* Before-and-after page screenshots:
--- START ---
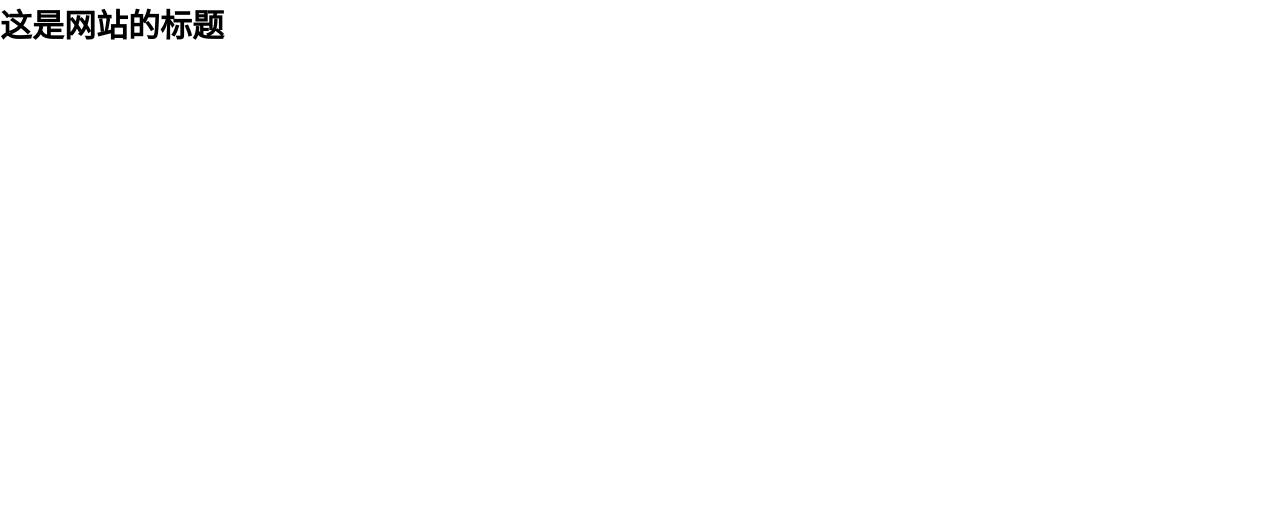
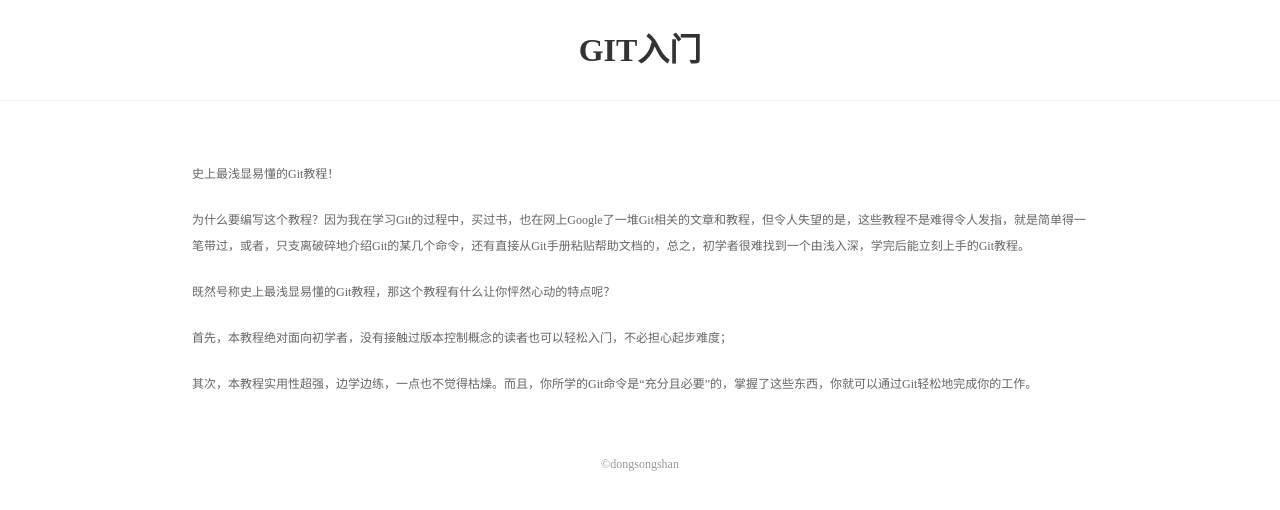
Before and after one commit to dongsongshan/dssfirst, a plain HTML site: page dss.html in a window 1280 px wide. Drawn offline with Linux system fonts and the light colour scheme.

Commit message:
增加了标题和内容

```diff
--- a/dss.html
+++ b/dss.html
@@ -6,13 +6,26 @@
 	<meta name="viewport" content="width=device-width, user-scalable=no, initial-scale=1.0, maximum-scale=1.0, minimum-scale=1.0">
 	<style>
 *{margin: 0px; padding: 0px; }
+.header{width: 100%; height: 100px; text-align:center; border-bottom:1px solid #eee; line-height:100px;}
+h1{font: 36px; font-weight:bold; font-family:"微软雅黑"; color:#333;}
+.contenter{max-width: 960px; width:70%; margin: 60px auto;}
+p{font-size:12px; font-family:"宋体"; line-height:26px; margin-bottom:20px; color:#666;}
+.footer{max-width: 960px; width:70%; margin: 60px auto; text-align:center; font-size:12px; color:#999;}
 	</style>
 </head>
 <body>
 	<div class="header">
-		<h1>这是网站的标题</h1>
+		<h1>GIT入门</h1>
 	</div>
-	<div class="contenter"></div>
-	<div class="footer"></div>
+	<div class="contenter">
+		<p>史上最浅显易懂的Git教程！</p>
+		<p>为什么要编写这个教程？因为我在学习Git的过程中，买过书，也在网上Google了一堆Git相关的文章和教程，但令人失望的是，这些教程不是难得令人发指，就是简单得一笔带过，或者，只支离破碎地介绍Git的某几个命令，还有直接从Git手册粘贴帮助文档的，总之，初学者很难找到一个由浅入深，学完后能立刻上手的Git教程。</p>
+		<p>既然号称史上最浅显易懂的Git教程，那这个教程有什么让你怦然心动的特点呢？</p>
+		<p>首先，本教程绝对面向初学者，没有接触过版本控制概念的读者也可以轻松入门，不必担心起步难度；</p>
+		<p>其次，本教程实用性超强，边学边练，一点也不觉得枯燥。而且，你所学的Git命令是“充分且必要”的，掌握了这些东西，你就可以通过Git轻松地完成你的工作。</p>
+	</div>
+	<div class="footer">
+		&copy;dongsongshan
+	</div>
 </body>
 </html>
```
--- END ---
* Exercise details: Only the number should be given: the count of lines in the entries that contain the string "html".

* Task answer: 4